Streetsblog’s Joe Linton says the lawsuit we mentioned last week to halt road diets on five Westside streets is just a tad off base, since no road diets are actually planned for those streets.
Streetsblog’s Sahra Sulaiman reports on last week’s rally and press conference to demand justice for fallen hit-and-run victim Frederick “Woon” Frazier, and the suspiciously timed South LA safe streets meeting that was scheduled at the last minute — and at the exact same time.
Hundreds of bike riders circumnavigate Coronado Island in an annual pre-4th of July tradition.
Palm Springs is getting several new bike lanes and a road diet.
There’s a new bike shop in Thousand Oaks.
The Daily Beast says forget the car, and ride a bike if you really want to see your state.

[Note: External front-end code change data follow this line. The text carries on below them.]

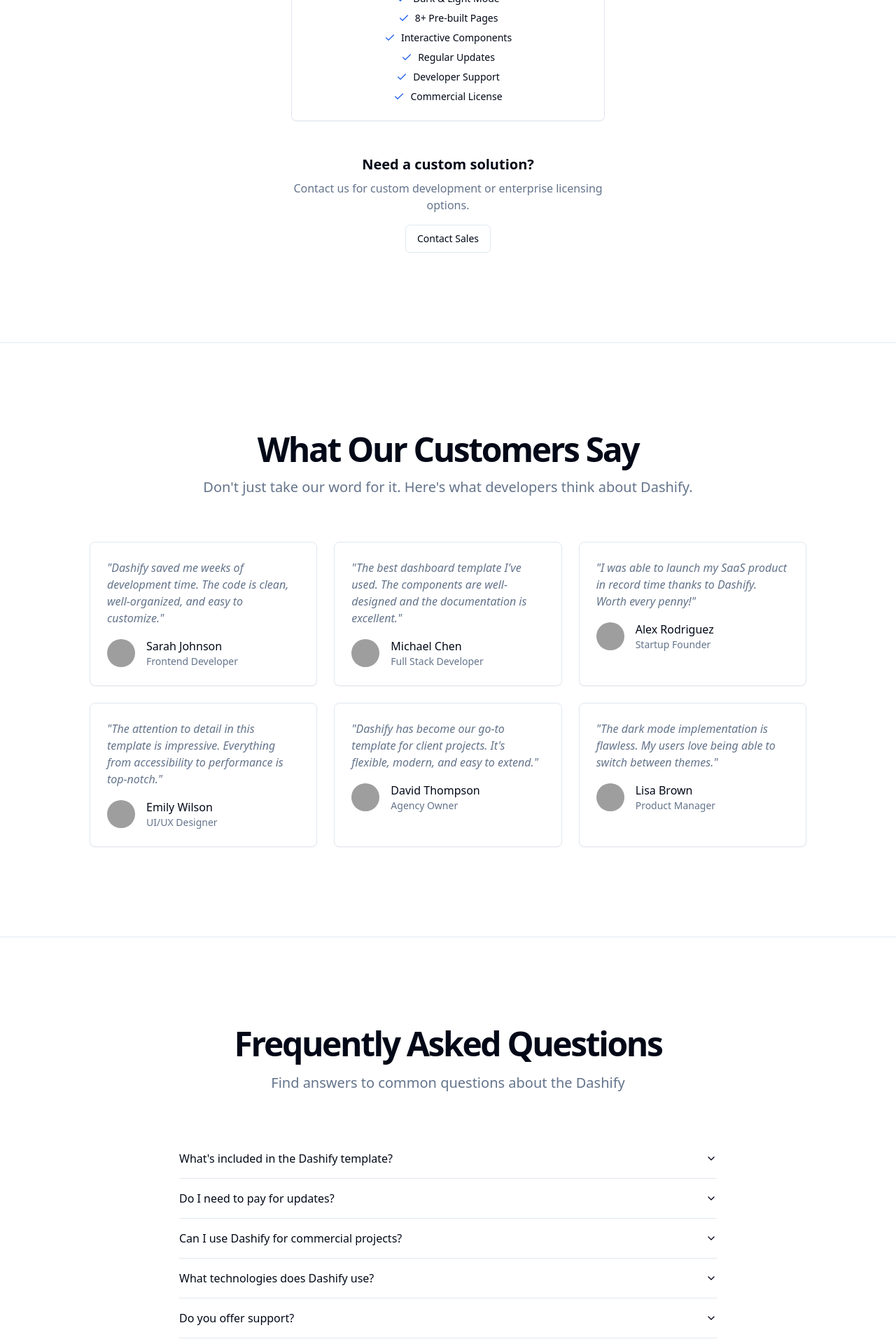
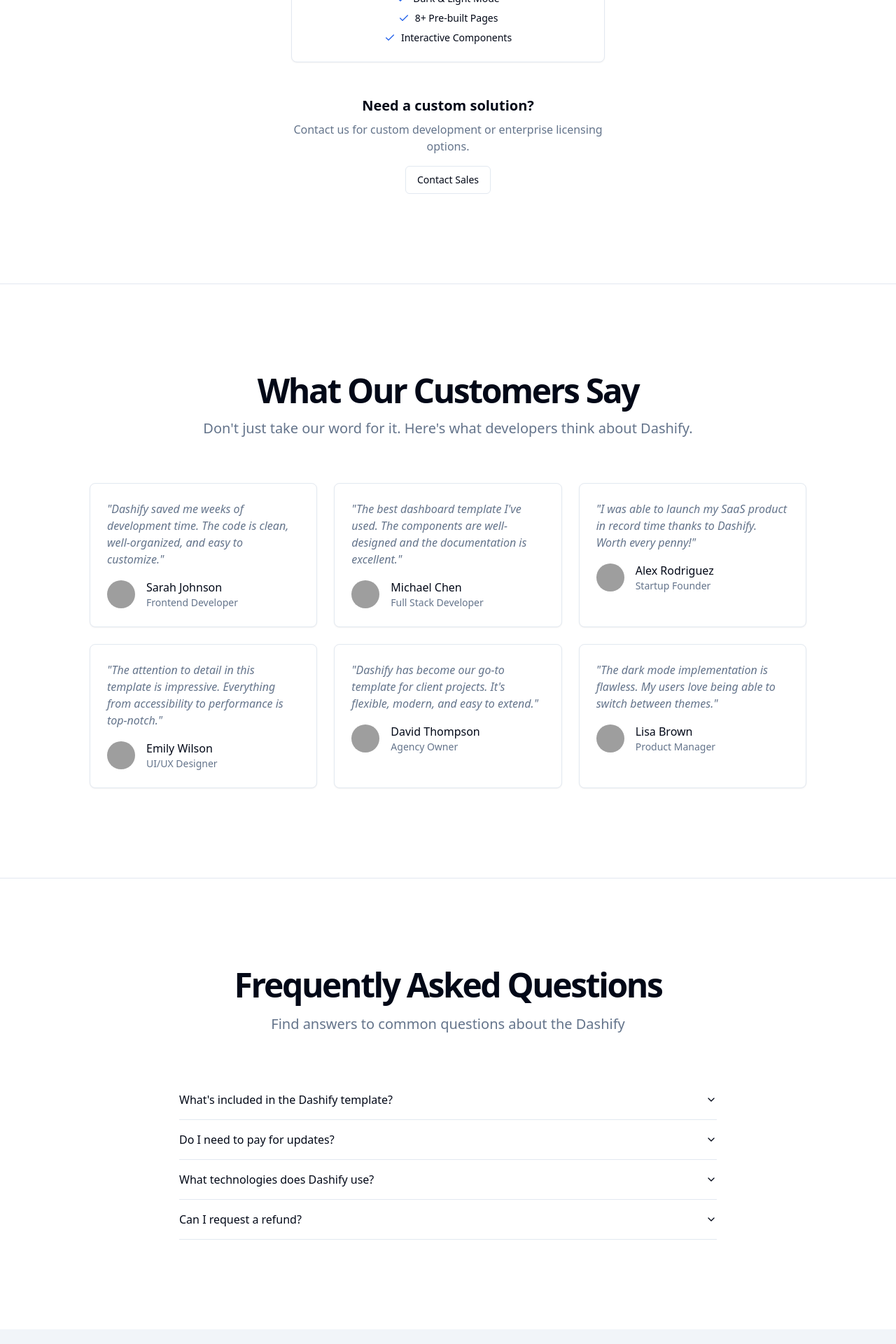
Before and after one commit to renancsxdev/Dashify.io, a Next.js app: page / in a window 1280 px wide. Shown: the part 3820-5740 px from the top of the page at 70% size. Built offline with nearby package versions, Linux system fonts and the light colour scheme; grey boxes are pictures that could not be loaded.

Commit message:
Update landing-page.tsx

```diff
--- a/app/landing-page.tsx
+++ b/app/landing-page.tsx
@@ -455,9 +455,6 @@ export default function LandingPage() {
                       "Dark & Light Mode",
                       "8+ Pre-built Pages",
                       "Interactive Components",
-                      "Regular Updates",
-                      "Developer Support",
-                      "Commercial License",
                     ].map((feature, index) => (
                       <div key={index} className="flex items-center justify-center gap-2">
                         <Check className="h-4 w-4 text-primary" />
@@ -582,13 +579,7 @@ export default function LandingPage() {
                   template with new features, bug fixes, and compatibility updates.
                 </AccordionContent>
               </AccordionItem>
-              <AccordionItem value="item-3">
-                <AccordionTrigger>Can I use Dashify for commercial projects?</AccordionTrigger>
-                <AccordionContent>
-                  Yes, your purchase includes a commercial license. You can use Dashify in unlimited personal and
-                  commercial projects. However, you cannot redistribute or resell the template itself.
-                </AccordionContent>
-              </AccordionItem>
+
               <AccordionItem value="item-4">
                 <AccordionTrigger>What technologies does Dashify use?</AccordionTrigger>
                 <AccordionContent>
@@ -596,13 +587,7 @@ export default function LandingPage() {
                   follows modern best practices and is designed to be easy to customize and extend.
                 </AccordionContent>
               </AccordionItem>
-              <AccordionItem value="item-5">
-                <AccordionTrigger>Do you offer support?</AccordionTrigger>
-                <AccordionContent>
-                  Yes, we offer email support to help you with any questions or issues you might have while using the
-                  template. We typically respond within 24-48 hours on business days.
-                </AccordionContent>
-              </AccordionItem>
+
               <AccordionItem value="item-6">
                 <AccordionTrigger>Can I request a refund?</AccordionTrigger>
                 <AccordionContent>
```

Dockless ebikes and regular bikes are coming to New York, where the traditional Citi Bike docked bikeshare has been exceptionally successful.
Cycling Industry News says the next big thing in bicycling is smarter bikes.
One more for your bike bucket list — riding the premier wine regions of Chile.
Vancouver’s former chief planner says cities are literally wasting public money by not investing in smart bike infrastructure, noting that the costs amount to a rounding error in most city transportation budgets.
A 17-year old Saskatoon, Canada high school graduate will be spending his gap year on a 19,000-mile bike tour around the world.
An Estonian bicyclist on an around the world trip should have skipped Winnipeg, Canada, where thieves broke the garage door where he was staying and made off with his tent and bicycle.
Elderly pedestrians say they’re being scared off a Nova Scotia multi-use trail by bike riders who speed and don’t signal. Seriously, it’s not that hard to slow down and show a little courtesy around other people. Although it’s hard to see how signaling would help when passing pedestrians from behind.
Record numbers of people are taking advantage of London’s heatwave to get out on their bicycles.
A UK court has cleared organizers for the death of a spectator who was killed by an out of control mountain bike racer.
Over half of British parents want bike eduction to be taught in the schools.
Just like London, half the traffic in Dublin, Ireland at rush hour is on bicycles.
A creative website ranks the top ten prints inspired by the Tour de France. I only want all of them. But I’d settle for number eight.
Chris Froome asks cycling fans to just let him ride in peace, and no more urine, please. Meanwhile, ESPN says it’s time to take a deep breath and reassess doping regulations that benefit wealthy riders.
New Zealand Ironman champion Terenzo Bozzone is in stable condition after being run down by a hit-and-run truck driver.
Now that the feds have settled with Lance, they’re suing former US Postal Service team manager Johan Bruyneel to recoup $1.2 million.
Toxicology reports appear to indicate that 23-year old cyclist Michael Goolaerts had no drugs, alcohol or other medications in his system when he collapsed and died during the Paris-Roubaix race earlier this year.
And no, red light running will never be cool.